§ **Exercise objective**: What lines in the records below mention "rects"? List them all.

Before-and-after change records:
- Opening Delimiter -

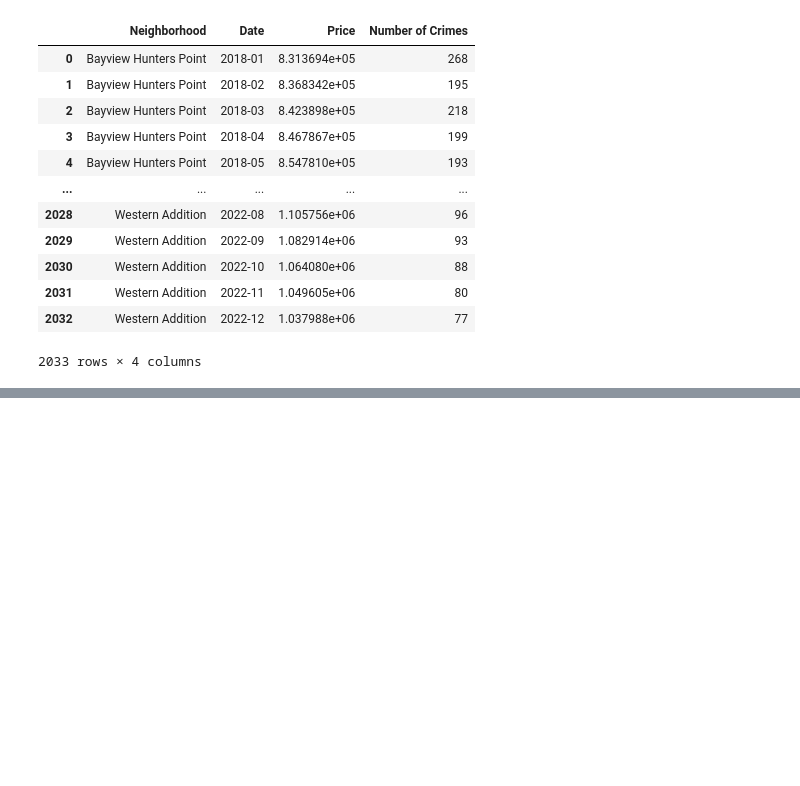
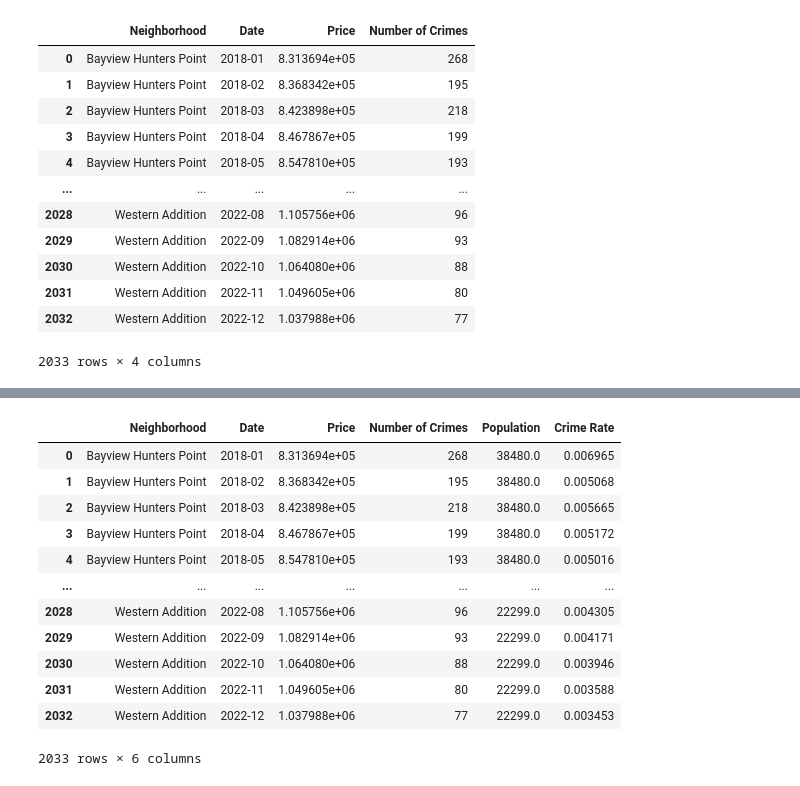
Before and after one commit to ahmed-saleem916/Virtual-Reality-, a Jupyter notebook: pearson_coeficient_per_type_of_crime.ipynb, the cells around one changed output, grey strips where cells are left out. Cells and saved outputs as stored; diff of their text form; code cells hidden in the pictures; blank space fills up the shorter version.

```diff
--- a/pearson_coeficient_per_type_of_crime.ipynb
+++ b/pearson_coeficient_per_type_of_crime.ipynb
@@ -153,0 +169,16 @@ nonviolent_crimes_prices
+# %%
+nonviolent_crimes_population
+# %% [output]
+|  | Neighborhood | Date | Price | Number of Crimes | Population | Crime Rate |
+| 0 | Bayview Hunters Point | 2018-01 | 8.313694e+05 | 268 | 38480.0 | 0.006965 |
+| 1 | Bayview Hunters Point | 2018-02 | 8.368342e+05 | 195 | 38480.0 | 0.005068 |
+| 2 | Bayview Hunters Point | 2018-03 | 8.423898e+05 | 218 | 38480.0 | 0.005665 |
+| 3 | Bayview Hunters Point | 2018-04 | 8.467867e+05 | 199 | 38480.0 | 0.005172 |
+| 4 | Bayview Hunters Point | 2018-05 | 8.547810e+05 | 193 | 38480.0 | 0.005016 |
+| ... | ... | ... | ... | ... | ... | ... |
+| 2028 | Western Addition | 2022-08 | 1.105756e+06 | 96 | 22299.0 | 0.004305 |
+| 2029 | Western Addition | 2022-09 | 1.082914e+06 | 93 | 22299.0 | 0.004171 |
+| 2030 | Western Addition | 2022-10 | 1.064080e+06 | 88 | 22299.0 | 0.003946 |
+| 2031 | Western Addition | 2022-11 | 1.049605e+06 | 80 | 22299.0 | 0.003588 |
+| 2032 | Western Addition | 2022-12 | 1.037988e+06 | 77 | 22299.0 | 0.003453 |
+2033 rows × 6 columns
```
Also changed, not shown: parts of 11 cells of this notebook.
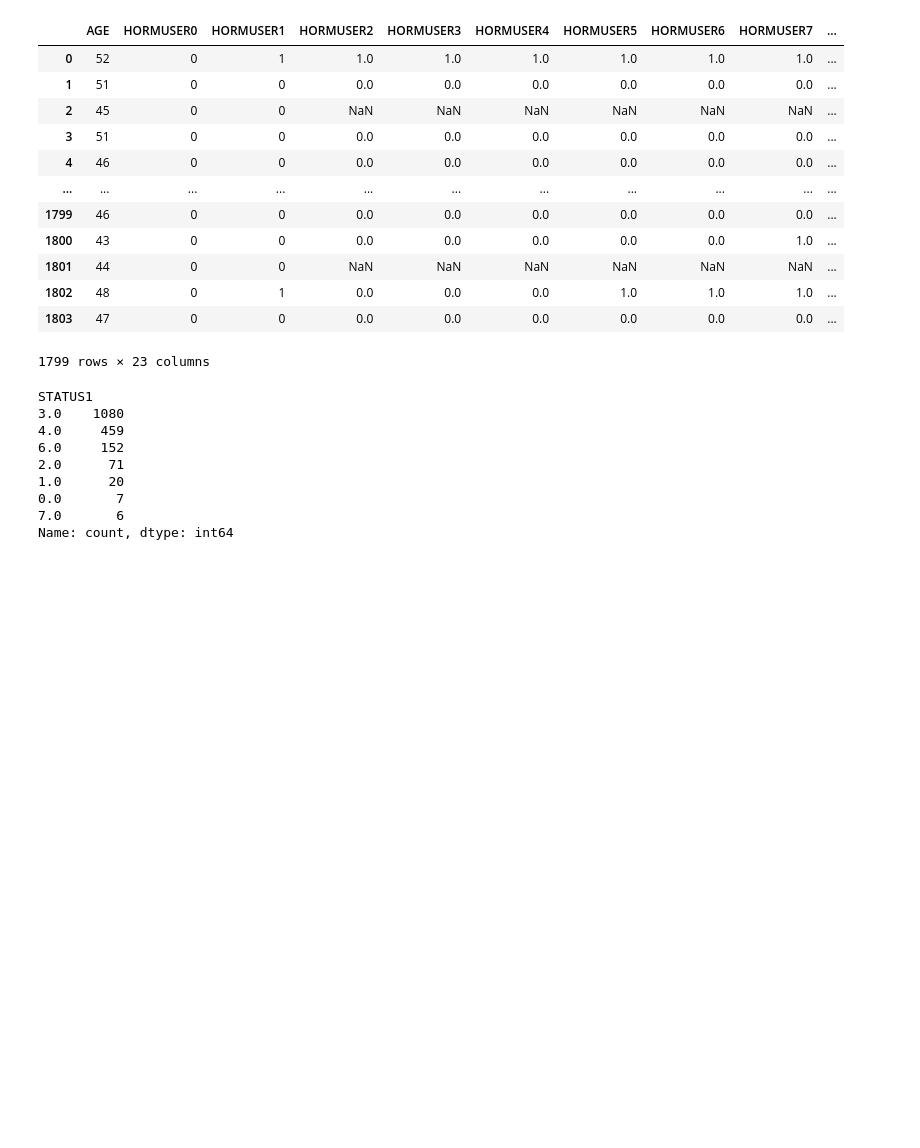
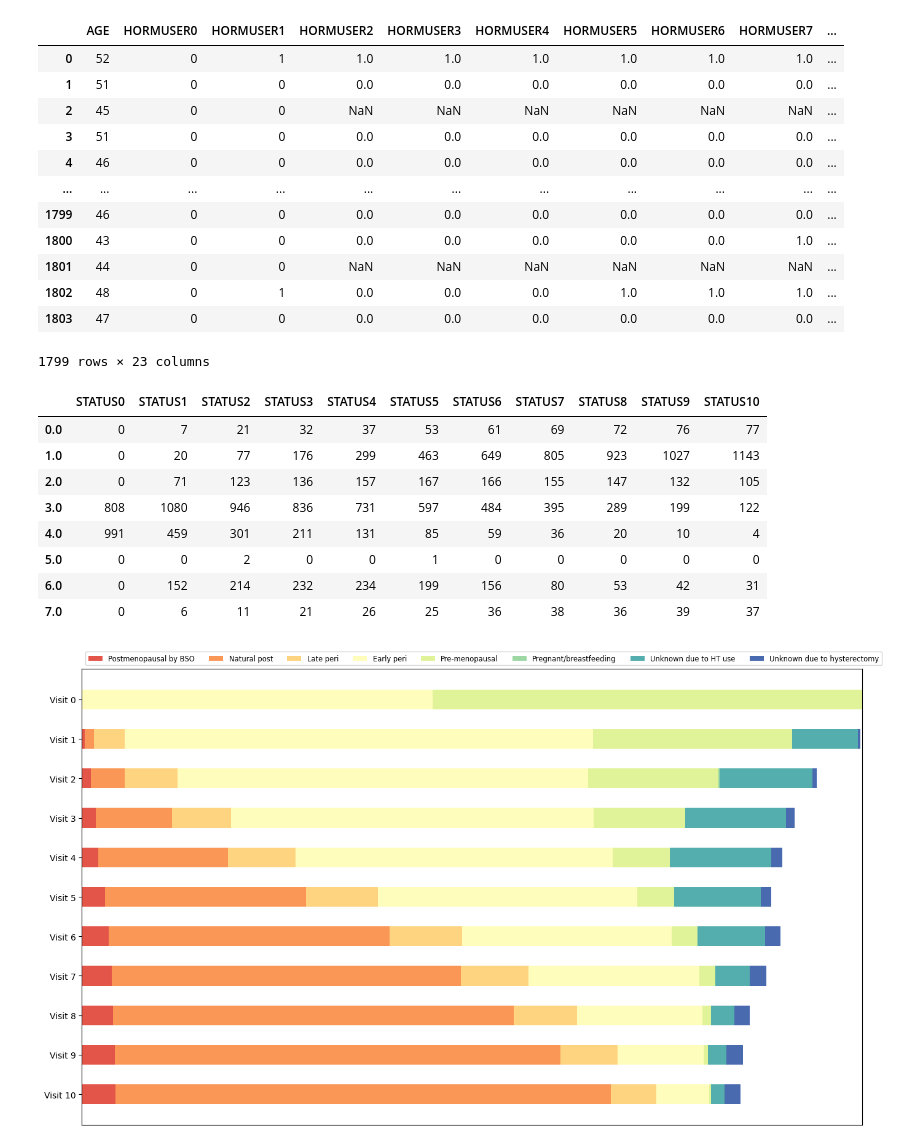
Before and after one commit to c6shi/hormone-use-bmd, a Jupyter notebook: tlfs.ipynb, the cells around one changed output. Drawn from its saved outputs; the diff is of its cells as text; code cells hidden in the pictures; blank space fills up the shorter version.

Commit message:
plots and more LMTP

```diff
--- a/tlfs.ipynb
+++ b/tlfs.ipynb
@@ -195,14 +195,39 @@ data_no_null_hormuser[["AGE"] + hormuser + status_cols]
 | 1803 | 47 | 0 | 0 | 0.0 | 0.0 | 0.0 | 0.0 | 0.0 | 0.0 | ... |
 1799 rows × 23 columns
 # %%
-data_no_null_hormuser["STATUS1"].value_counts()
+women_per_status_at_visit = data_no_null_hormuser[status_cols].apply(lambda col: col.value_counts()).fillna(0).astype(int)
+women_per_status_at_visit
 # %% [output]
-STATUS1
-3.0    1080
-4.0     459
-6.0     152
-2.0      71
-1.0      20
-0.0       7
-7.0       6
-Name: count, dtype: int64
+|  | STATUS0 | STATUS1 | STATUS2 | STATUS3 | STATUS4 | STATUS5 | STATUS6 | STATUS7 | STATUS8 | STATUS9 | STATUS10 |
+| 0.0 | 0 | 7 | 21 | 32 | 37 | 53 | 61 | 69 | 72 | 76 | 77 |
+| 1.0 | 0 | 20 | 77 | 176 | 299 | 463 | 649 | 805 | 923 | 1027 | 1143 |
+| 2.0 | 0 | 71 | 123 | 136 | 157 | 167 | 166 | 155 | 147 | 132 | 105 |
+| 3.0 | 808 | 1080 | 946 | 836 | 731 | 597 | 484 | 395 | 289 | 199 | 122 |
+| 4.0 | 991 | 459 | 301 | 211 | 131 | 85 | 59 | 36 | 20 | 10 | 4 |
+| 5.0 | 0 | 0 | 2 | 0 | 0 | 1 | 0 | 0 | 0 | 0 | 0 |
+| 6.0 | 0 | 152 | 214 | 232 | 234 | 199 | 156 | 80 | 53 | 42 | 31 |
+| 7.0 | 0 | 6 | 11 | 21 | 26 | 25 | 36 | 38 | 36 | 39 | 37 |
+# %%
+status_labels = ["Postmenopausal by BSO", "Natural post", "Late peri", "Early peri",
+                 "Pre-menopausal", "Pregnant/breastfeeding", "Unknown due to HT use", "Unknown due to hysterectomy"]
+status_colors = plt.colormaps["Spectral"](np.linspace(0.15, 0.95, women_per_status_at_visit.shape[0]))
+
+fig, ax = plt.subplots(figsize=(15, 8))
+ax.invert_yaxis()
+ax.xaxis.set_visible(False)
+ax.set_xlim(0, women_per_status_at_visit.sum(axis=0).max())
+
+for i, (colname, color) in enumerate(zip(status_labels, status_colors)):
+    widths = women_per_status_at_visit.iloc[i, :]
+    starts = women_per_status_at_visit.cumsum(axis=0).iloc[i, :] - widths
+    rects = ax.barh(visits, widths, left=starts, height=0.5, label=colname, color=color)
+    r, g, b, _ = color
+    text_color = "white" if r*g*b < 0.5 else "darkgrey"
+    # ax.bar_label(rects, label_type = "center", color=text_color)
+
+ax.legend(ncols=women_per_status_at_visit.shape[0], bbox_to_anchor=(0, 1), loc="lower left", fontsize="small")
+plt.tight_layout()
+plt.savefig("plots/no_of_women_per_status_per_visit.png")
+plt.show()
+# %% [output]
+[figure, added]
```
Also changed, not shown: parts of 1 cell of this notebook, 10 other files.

- Closing Delimiter -

§ **Response to the exercise**:
+    rects = ax.barh(visits, widths, left=starts, height=0.5, label=colname, color=color)
+    # ax.bar_label(rects, label_type = "center", color=text_color)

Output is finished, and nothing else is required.